Working towards a more inclusive society

Lisa Ritchie
March 8, 2022

One approach employed by Sri Lanka and Australia to pursue these objectives to more inclusive societies and economic growth is through partnerships with Sri Lankan civil society via the Direct Aid Program. Civil society organisations can be small, but their work can have a direct impact on excluded,  marginalised and subsequently vulnerable individuals. Direct Aid Program provides funding and support for these organisations, and communities, to work to reduce  poverty and work towards inclusive, sustainable development.

The Direct Aid Program works across a number of sectors, education, health, water  and sanitation, environmental protection, women's empowerment and gender equality, supporting people with disabilities, economic livelihoods, food  security and human rights. Sitting alongside Australia’s longer-term development strategies, the Direct Aid Program holds an important role in ensuring the engagement of civil society and communities.

Single mum Karagoda cooks and sells food at the front of her home which allows her to work from home and care for her two sons who have disabilities. The Shared CARE Project has supported Karagoda to grow her business with training and equipment.

Here  we look at one example for the Direct Aid Program in Sri Lanka. In 2020, Australia  funded the Shared Care Project through the Direct Aid Program. Implemented by  Sri Lankan organisation, Equality-based Community Support and Training  (ESCAT), Shared Care is focused on supporting young adults with disabilities and  further extends that support to their carers. 

The Shared Care approach is multi-pronged. The project is working with carers to ensure they can provide the best possible care for those they are supporting,  while also working with young adults with disabilities to identify ways for them to build their independence. Even the smallest shift in responsibility  from carer to those being cared for can result in positive change – with the young adult building a sense of achievement and contribution, while the  workload of the carers is reduced.

Surahansi is 27 years old and lives with complex disabilities. As her primary carer,  Surahansi’s mother, Nilanthi, has taken on many everyday tasks for Surahansi,  such as helping her get dressed, cooking and washing up.

Since  their involvement with the Shared Care Project this has changed.

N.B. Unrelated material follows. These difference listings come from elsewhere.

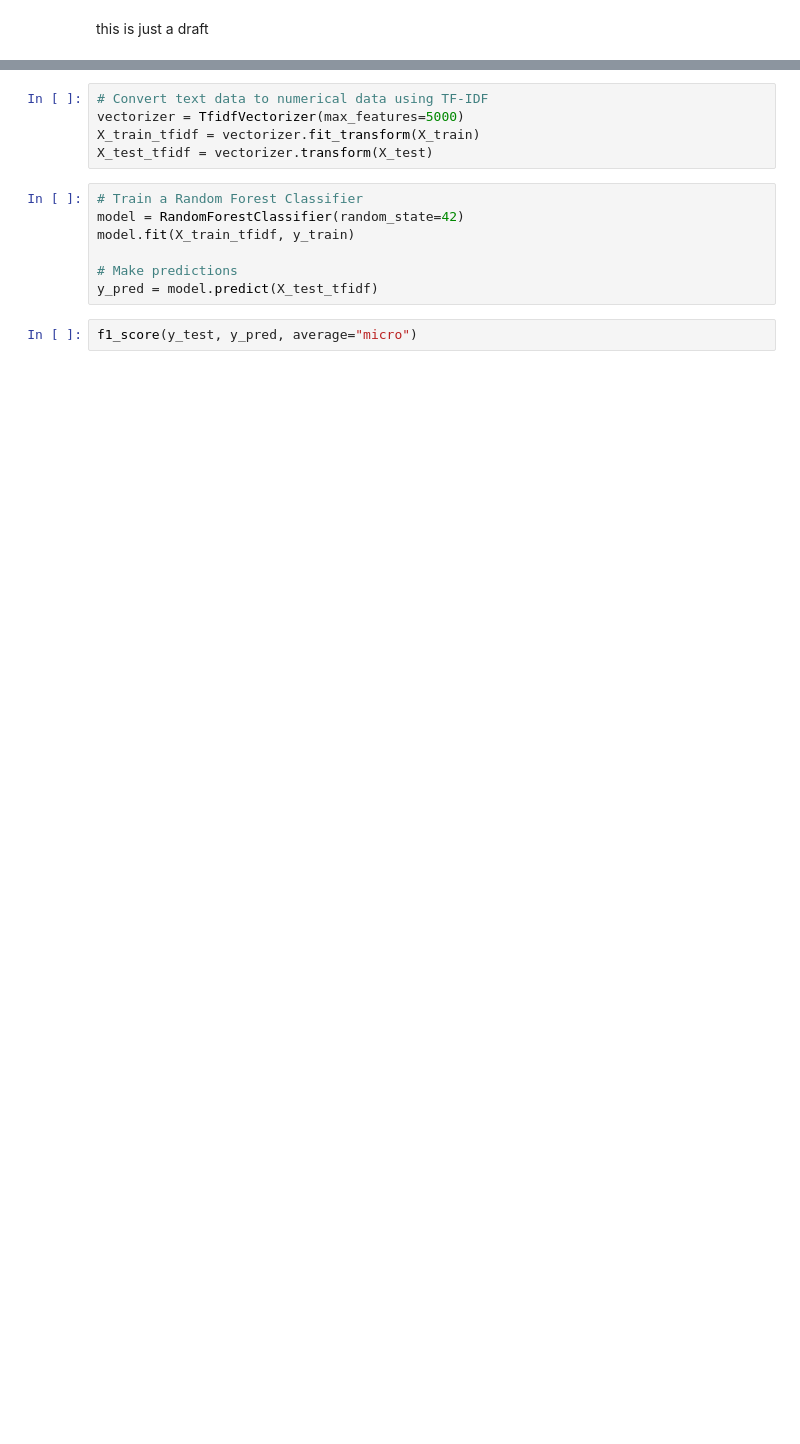
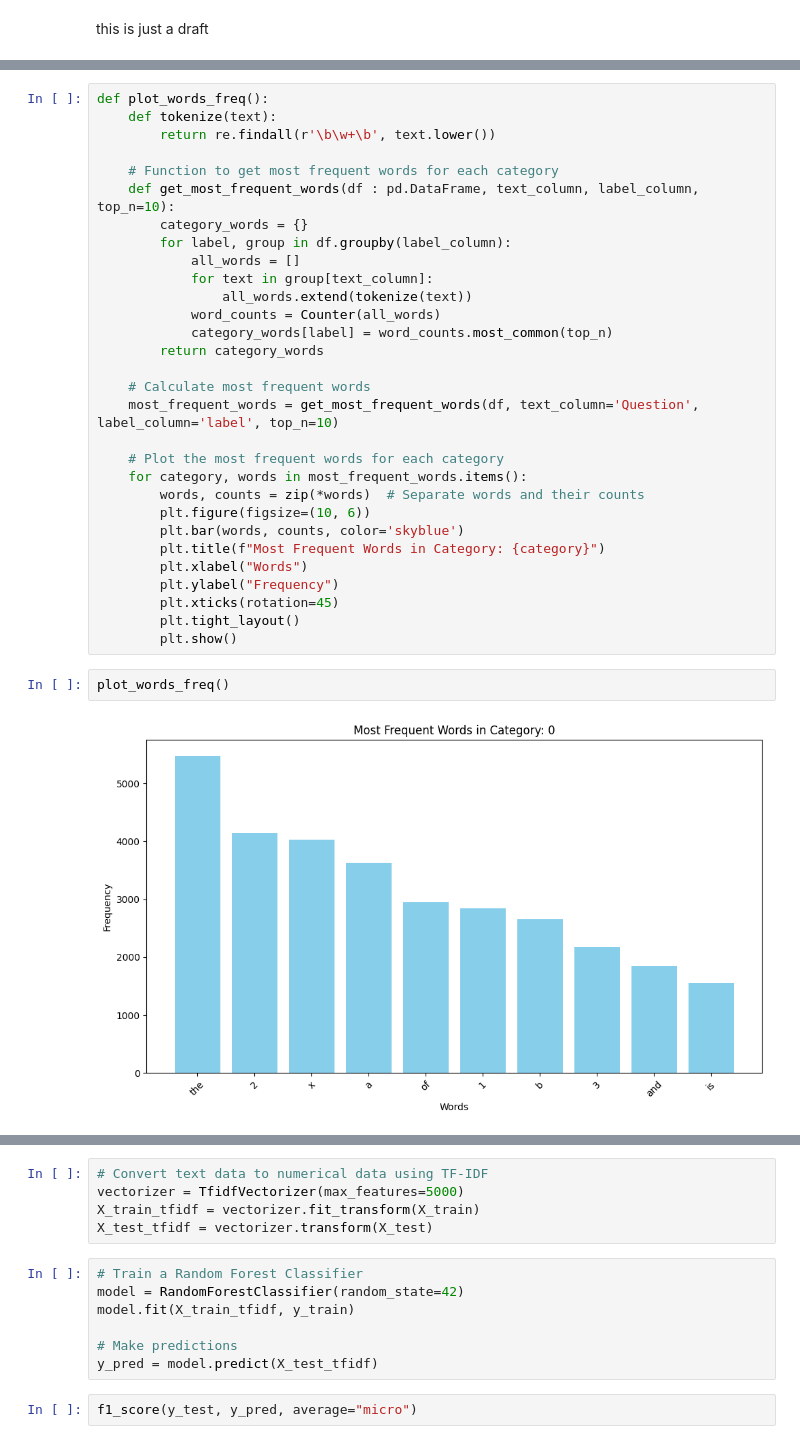
Before and after one commit to abdsaber000/Math-Problems-Topic-Classification, a Jupyter notebook: main.ipynb, the cells around one changed output, grey strips where cells are left out. Saved outputs shown, nothing was run; the diff lists cells and outputs as text; blank space fills up the shorter version.

```diff
--- a/main.ipynb
+++ b/main.ipynb
@@ -22,0 +19,34 @@ df.describe()
+# %%
+def plot_words_freq():
+    def tokenize(text):
+        return re.findall(r'\b\w+\b', text.lower())
+
+    # Function to get most frequent words for each category
+    def get_most_frequent_words(df : pd.DataFrame, text_column, label_column, top_n=10):
+        category_words = {}
+        for label, group in df.groupby(label_column):
+            all_words = []
+            for text in group[text_column]:
+                all_words.extend(tokenize(text))
+            word_counts = Counter(all_words)
+            category_words[label] = word_counts.most_common(top_n)
+        return category_words
+
+    # Calculate most frequent words
+    most_frequent_words = get_most_frequent_words(df, text_column='Question', label_column='label', top_n=10)
+
+    # Plot the most frequent words for each category
+    for category, words in most_frequent_words.items():
+        words, counts = zip(*words)  # Separate words and their counts
+        plt.figure(figsize=(10, 6))
+        plt.bar(words, counts, color='skyblue')
+        plt.title(f"Most Frequent Words in Category: {category}")
+        plt.xlabel("Words")
+        plt.ylabel("Frequency")
+        plt.xticks(rotation=45)
+        plt.tight_layout()
+        plt.show()
+# %%
+plot_words_freq()
+# %% [output]
+[figure, added]
```
Also changed, not shown: parts of 8 cells of this notebook, 2 other files.
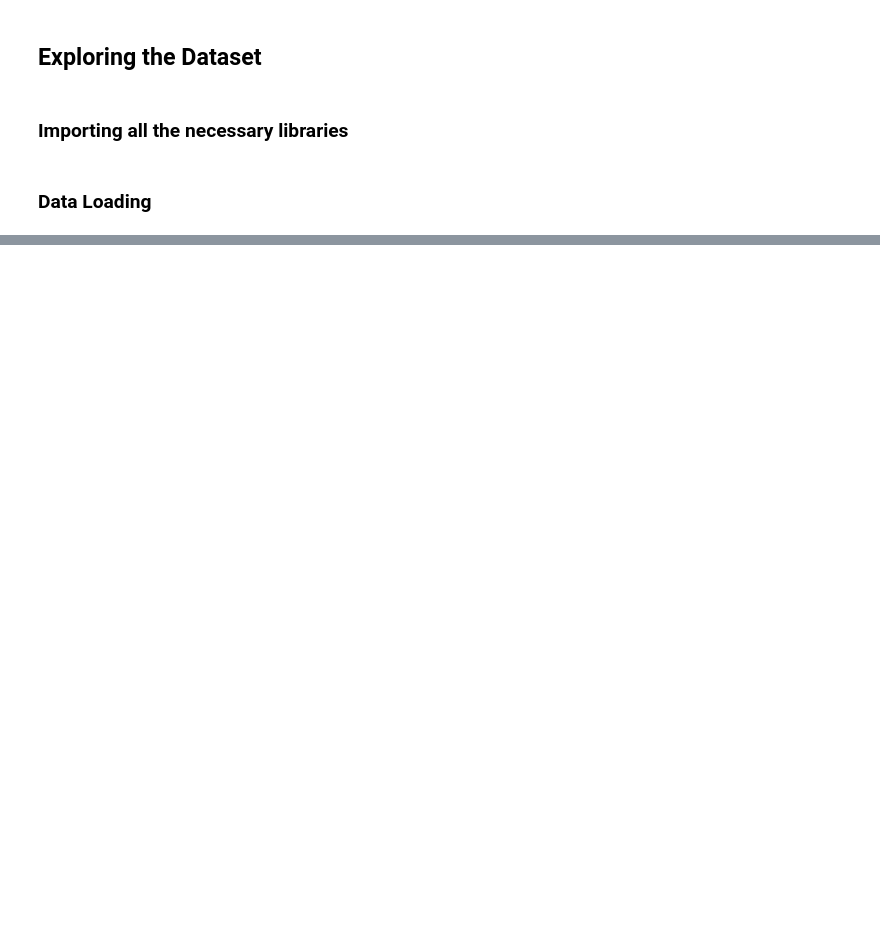
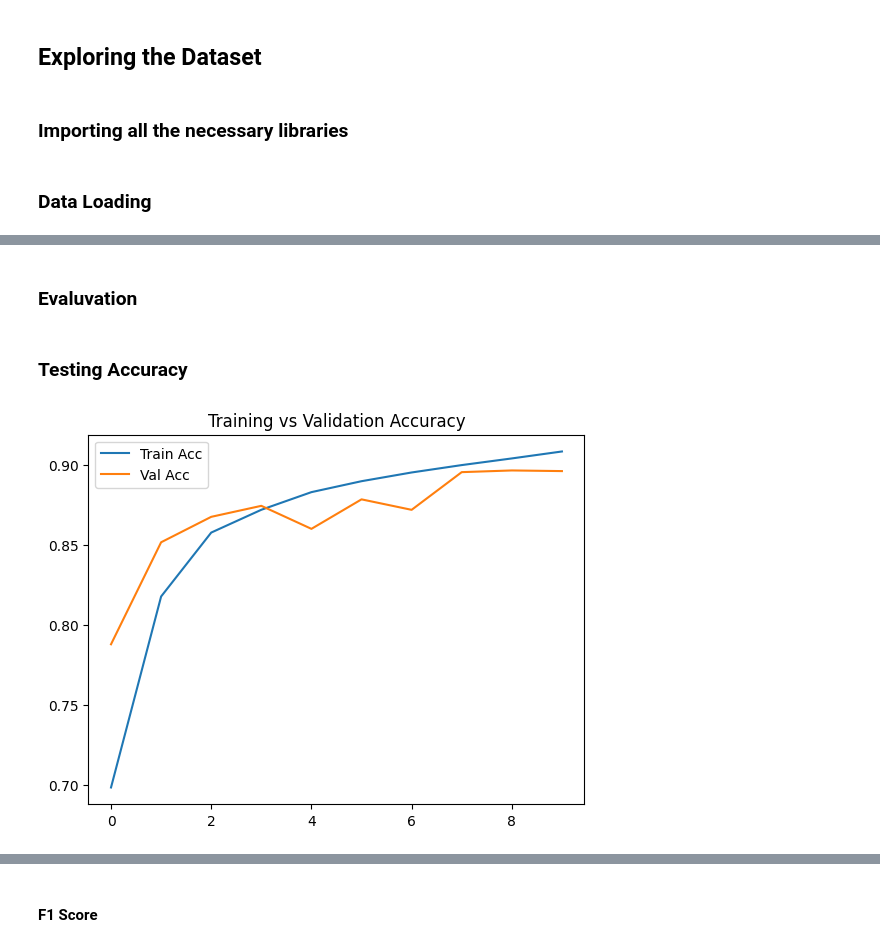
Before and after one commit to SachithJayalath/20221742_CM3604_CW_Refer, a Jupyter notebook: notebook2.ipynb, the cells around one changed output, grey strips where cells are left out. Drawn from its saved outputs; the diff is of its cells as text; code cells hidden in the pictures; blank space fills up the shorter version.

Commit message:
notebook2 model complete

```diff
--- a/notebook2.ipynb
+++ b/notebook2.ipynb
@@ -26,0 +110,4 @@ reviews.head()
+# %%
+X_train, X_test, y_train, y_test = train_test_split(
+    padded, labels, test_size=0.2, stratify=labels, random_state=42
+)
@@ -26,0 +165,21 @@ reviews.head()
+# %%
+model = Sequential([
+    Embedding(
+        input_dim=num_words,
+        output_dim=EMBEDDING_DIM,
+        weights=[embedding_matrix],
+        input_length=MAX_SEQUENCE_LENGTH,
+        trainable=False
+    ),
+    GRU(128, return_sequences=False),
+    Dropout(0.5),
+    Dense(64, activation='relu'),
+    Dropout(0.5),
+    Dense(1, activation='sigmoid')
+])
+
+model.compile(loss='binary_crossentropy',
+              optimizer='adam',
+              metrics=['accuracy'])
+
+model.summary()
@@ -26,0 +206,10 @@ reviews.head()
+# %%
+early_stop = EarlyStopping(monitor='val_loss', patience=3, restore_best_weights=True)
+
+history = model.fit(
+    X_train_seq, y_train,
+    validation_split=0.2,
+    epochs=10,
+    batch_size=128,
+    callbacks=[early_stop]
+)
@@ -26,0 +234,16 @@ reviews.head()
+# %% [markdown]
+### Evaluvation
+# %% [markdown]
+### Testing Accuracy
+# %%
+plt.plot(history.history['accuracy'], label='Train Acc')
+plt.plot(history.history['val_accuracy'], label='Val Acc')
+plt.title("Training vs Validation Accuracy")
+plt.legend()
+plt.show()
+
+# Final evaluation
+loss, accuracy = model.evaluate(X_test_seq, y_test)
+print(f"Test Accuracy: {accuracy:.4f}")
+# %% [output]
+[figure, added]
@@ -26,0 +252,2 @@ reviews.head()
+# %% [markdown]
+#### F1 Score
```
Also changed, not shown: parts of 24 cells of this notebook.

ESCAT worked with Surahansi and Nilanthi to prepare a tailored development plan for Surahansi that focused on her skills and capabilities – it identified what  she could do as opposed to what she could not.

As a result, Surahansi now gets dressed independently and supports her mother with housework, relieving Nilanthi from some of the burden of caring and the  associated unpaid workload.

Surahansi is 27 years old and lives at home with her mother, who is also her full-time carer. Since working with the Shared CareProject, Surahansi has focused on her capabilities and is now contributing at home and helping her mother with household chores.

Shared Care also provides vocational training to carers and, at the time of writing, had enabled 15 carers to start small businesses and earn extra income for their families. This is a further reflection of Australia and Sri Lanka’s shared commitment to more inclusive societies, inclusive economic growth and  to reducing poverty and inequality.

Karagoda could be considered to have a number of vulnerabilities – she is a woman, she is a single mother and she is a carer of two sons with disabilities. As dentified in Australia’s COVID-19  Development Response Plan for Sri Lanka, delivered  under Partnership  for Recovery: Australia’s COVID-19 Development Response, the threat of poverty to excluded and marginalised groups in Sri Lanka, and globally, has increased as a result of the pandemic. This is  particularly true for those with overlapping vulnerabilities (ethnic  minorities, women, people with disabilities, rural populations, and those  affected by social exclusion)

Amidst these challenges, Karagoda  had to find a way to juggle her caring responsibilities and the need to earn an income to  support her family. She began selling food from a small stand at the front of her home and she and her sons undertook the vocational training offered by  Shared Care.

With this further support, Karagoda was able to grow her business and her eldest son also began earning an income through the production and sales of bags to  local shops.

By working with civil society organisations such as ESCAT, Australia and Sri Lanka can enable change at an individual and household level. When such an  approach is undertaken against the backdrop of a political commitment to inclusive public policy and a quest for genuine change, the objective of a more inclusive society becomes a step closer.

Shared Care also provides vocational training to carers and, at the time of writing, had enabled 15 carers to start small businesses and earn extra income for their families. This is a further reflection of Australia and Sri Lanka’s shared commitment to inclusive economic growth and to reducing poverty and inequality.